Task brief
In the copy, keep every record exact and leave out all images.
[Records for the task Boundary: Start]
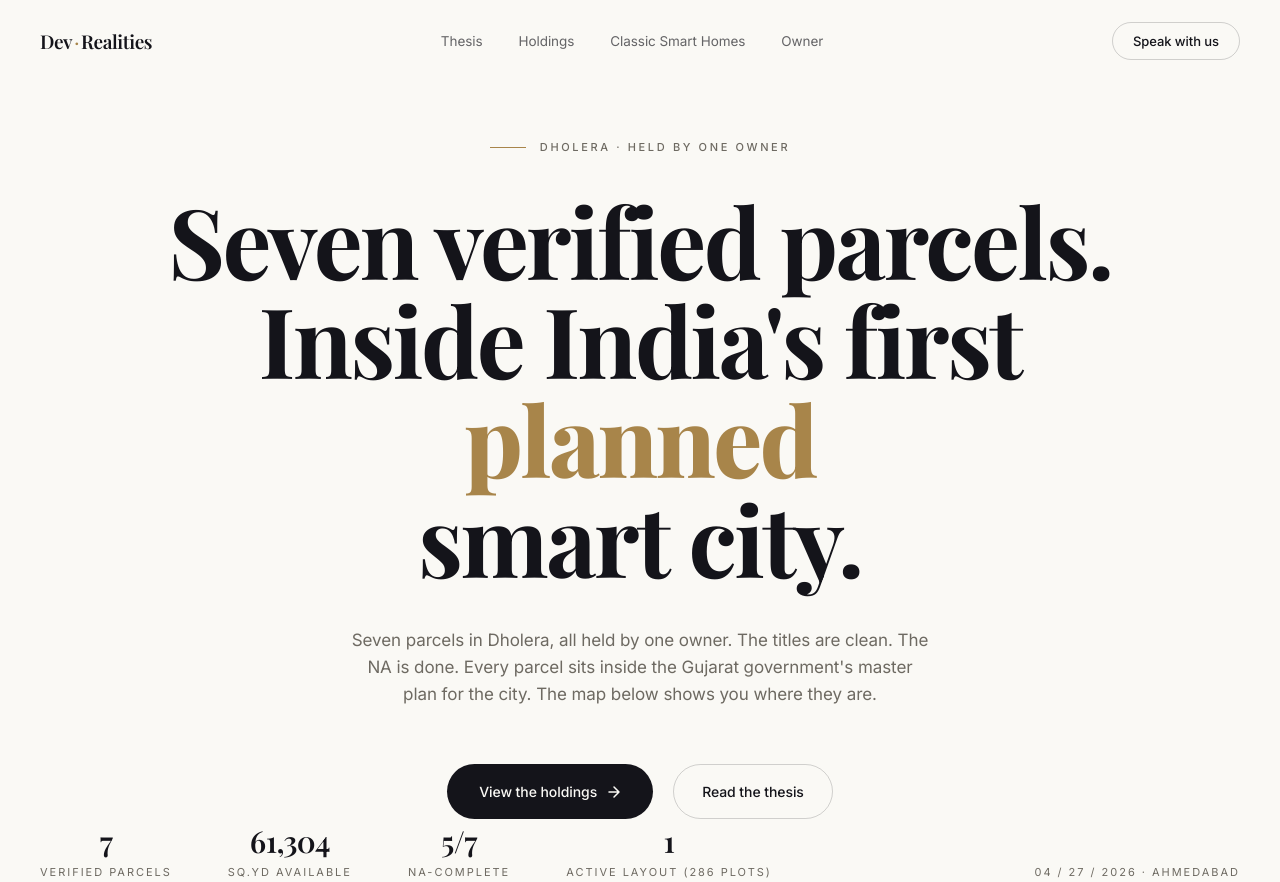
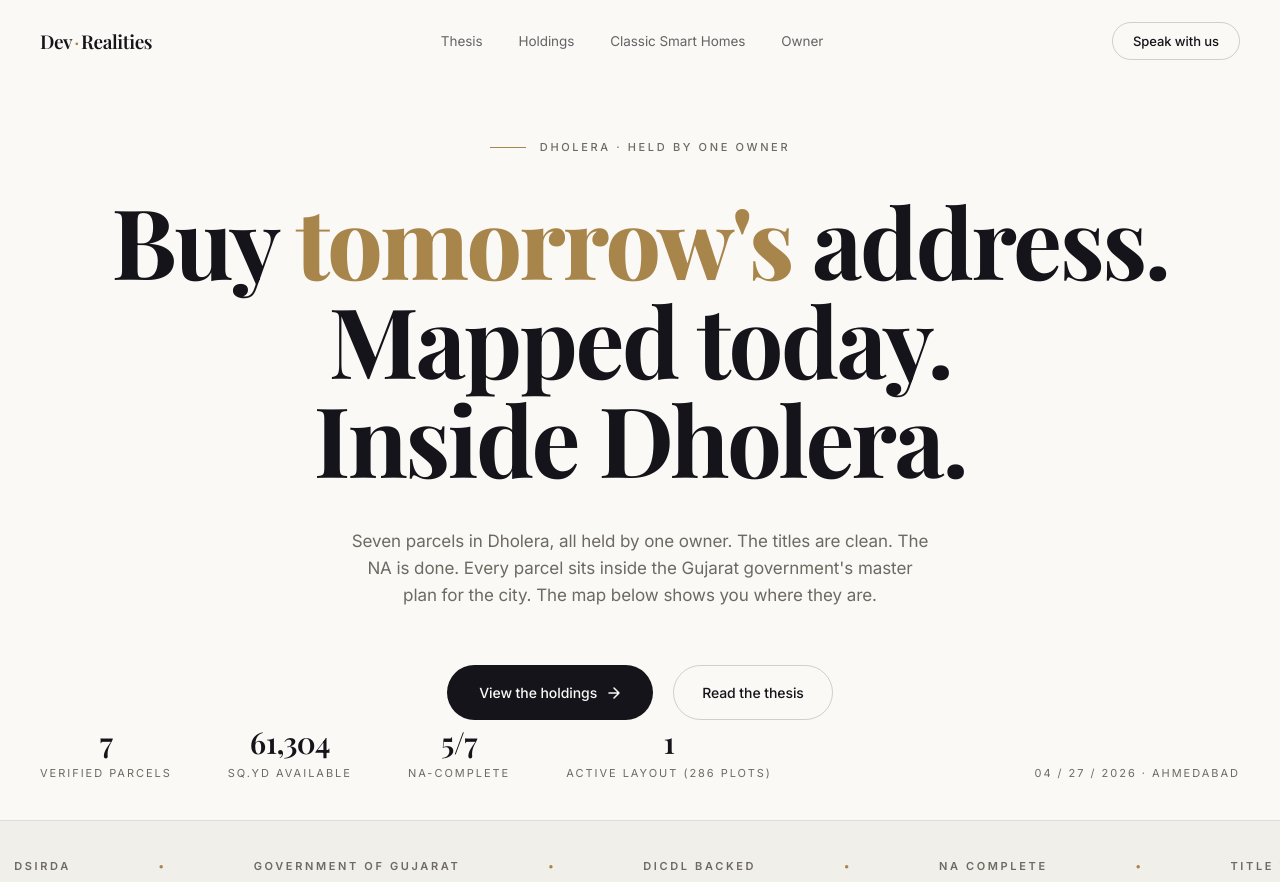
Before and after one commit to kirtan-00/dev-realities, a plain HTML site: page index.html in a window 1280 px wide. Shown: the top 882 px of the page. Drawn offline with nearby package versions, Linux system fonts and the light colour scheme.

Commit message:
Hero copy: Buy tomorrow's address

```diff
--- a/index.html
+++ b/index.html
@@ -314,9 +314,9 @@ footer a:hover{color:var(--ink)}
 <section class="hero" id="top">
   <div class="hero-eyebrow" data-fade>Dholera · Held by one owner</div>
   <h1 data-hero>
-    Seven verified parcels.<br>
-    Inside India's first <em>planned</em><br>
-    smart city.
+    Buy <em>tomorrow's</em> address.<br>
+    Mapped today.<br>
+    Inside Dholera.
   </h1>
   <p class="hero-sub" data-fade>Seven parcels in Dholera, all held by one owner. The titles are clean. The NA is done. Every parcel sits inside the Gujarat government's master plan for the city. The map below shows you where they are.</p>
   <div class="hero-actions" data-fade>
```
[Records for the task Boundary: End]
Response to this task
Before and after one commit to kirtan-00/dev-realities, a plain HTML site: page index.html in a window 1280 px wide. Shown: the top 882 px of the page. Drawn offline with nearby package versions, Linux system fonts and the light colour scheme.

Commit message:
Hero copy: Buy tomorrow's address

```diff
--- a/index.html
+++ b/index.html
@@ -314,9 +314,9 @@ footer a:hover{color:var(--ink)}
 <section class="hero" id="top">
   <div class="hero-eyebrow" data-fade>Dholera · Held by one owner</div>
   <h1 data-hero>
-    Seven verified parcels.<br>
-    Inside India's first <em>planned</em><br>
-    smart city.
+    Buy <em>tomorrow's</em> address.<br>
+    Mapped today.<br>
+    Inside Dholera.
   </h1>
   <p class="hero-sub" data-fade>Seven parcels in Dholera, all held by one owner. The titles are clean. The NA is done. Every parcel sits inside the Gujarat government's master plan for the city. The map below shows you where they are.</p>
   <div class="hero-actions" data-fade>
```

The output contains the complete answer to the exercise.